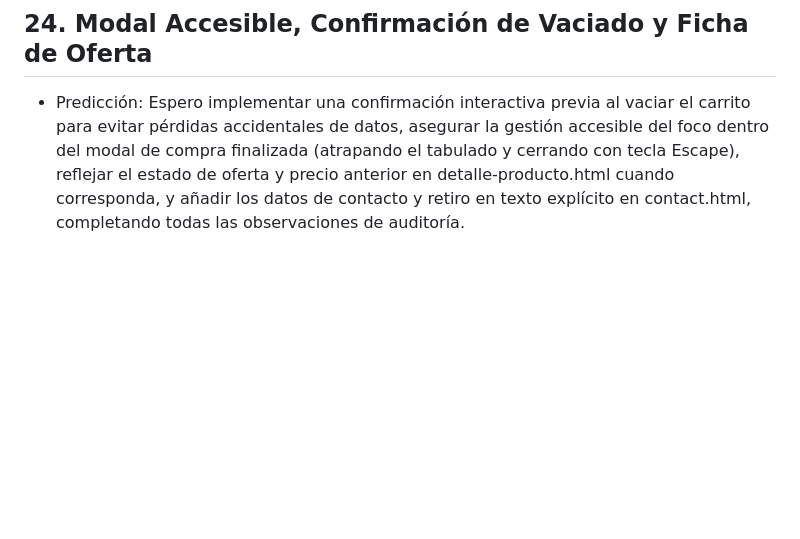
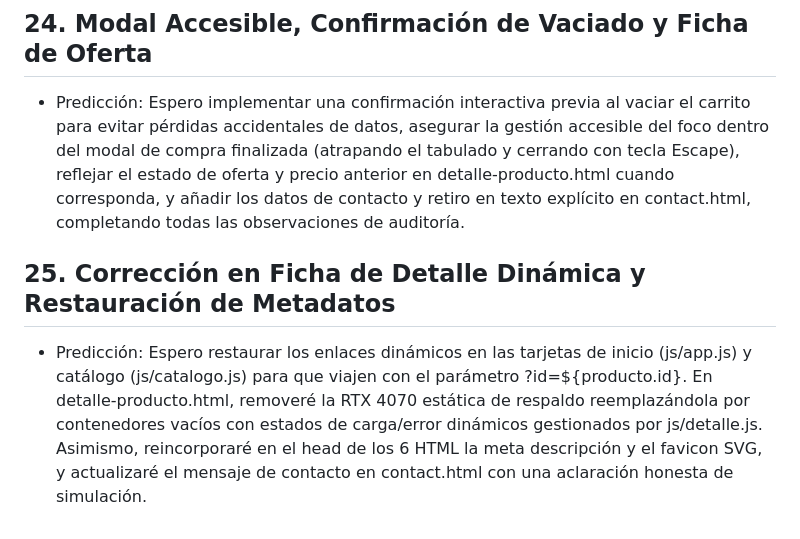
Before and after one commit to marcosproko/app-web-cliente-marcos-prokopowycz, a Markdown page: predicciones.MD, the part around the change. Drawn GitHub-style; blank space fills up the shorter version.

Commit message:
prediccion: reparacion de enlaces con id, limpieza de ficha estatica y restauracion de favicon

```diff
--- a/predicciones.MD
+++ b/predicciones.MD
@@ -61,3 +61,6 @@
 
 ## 24.  Modal Accesible, Confirmación de Vaciado y Ficha de Oferta
 - Predicción: Espero implementar una confirmación interactiva previa al vaciar el carrito para evitar pérdidas accidentales de datos, asegurar la gestión accesible del foco dentro del modal de compra finalizada (atrapando el tabulado y cerrando con tecla Escape), reflejar el estado de oferta y precio anterior en detalle-producto.html cuando corresponda, y añadir los datos de contacto y retiro en texto explícito en contact.html, completando todas las observaciones de auditoría.
+
+## 25. Corrección en Ficha de Detalle Dinámica y Restauración de Metadatos
+- Predicción: Espero restaurar los enlaces dinámicos en las tarjetas de inicio (js/app.js) y catálogo (js/catalogo.js) para que viajen con el parámetro ?id=${producto.id}. En detalle-producto.html, removeré la RTX 4070 estática de respaldo reemplazándola por contenedores vacíos con estados de carga/error dinámicos gestionados por js/detalle.js. Asimismo, reincorporaré en el head de los 6 HTML la meta descripción y el favicon SVG, y actualizaré el mensaje de contacto en contact.html con una aclaración honesta de simulación.
```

══════════════════════════════

- TASK DIRECTIONS
What lines of the material above hold the string "html"? Please copy them.

- YOUR SOLUTION
 - Predicción: Espero implementar una confirmación interactiva previa al vaciar el carrito para evitar pérdidas accidentales de datos, asegurar la gestión accesible del foco dentro del modal de compra finalizada (atrapando el tabulado y cerrando con tecla Escape), reflejar el estado de oferta y precio anterior en detalle-producto.html cuando corresponda, y añadir los datos de contacto y retiro en texto explícito en contact.html, completando todas las observaciones de auditoría.
+- Predicción: Espero restaurar los enlaces dinámicos en las tarjetas de inicio (js/app.js) y catálogo (js/catalogo.js) para que viajen con el parámetro ?id=${producto.id}. En detalle-producto.html, removeré la RTX 4070 estática de respaldo reemplazándola por contenedores vacíos con estados de carga/error dinámicos gestionados por js/detalle.js. Asimismo, reincorporaré en el head de los 6 HTML la meta descripción y el favicon SVG, y actualizaré el mensaje de contacto en contact.html con una aclaración honesta de simulación.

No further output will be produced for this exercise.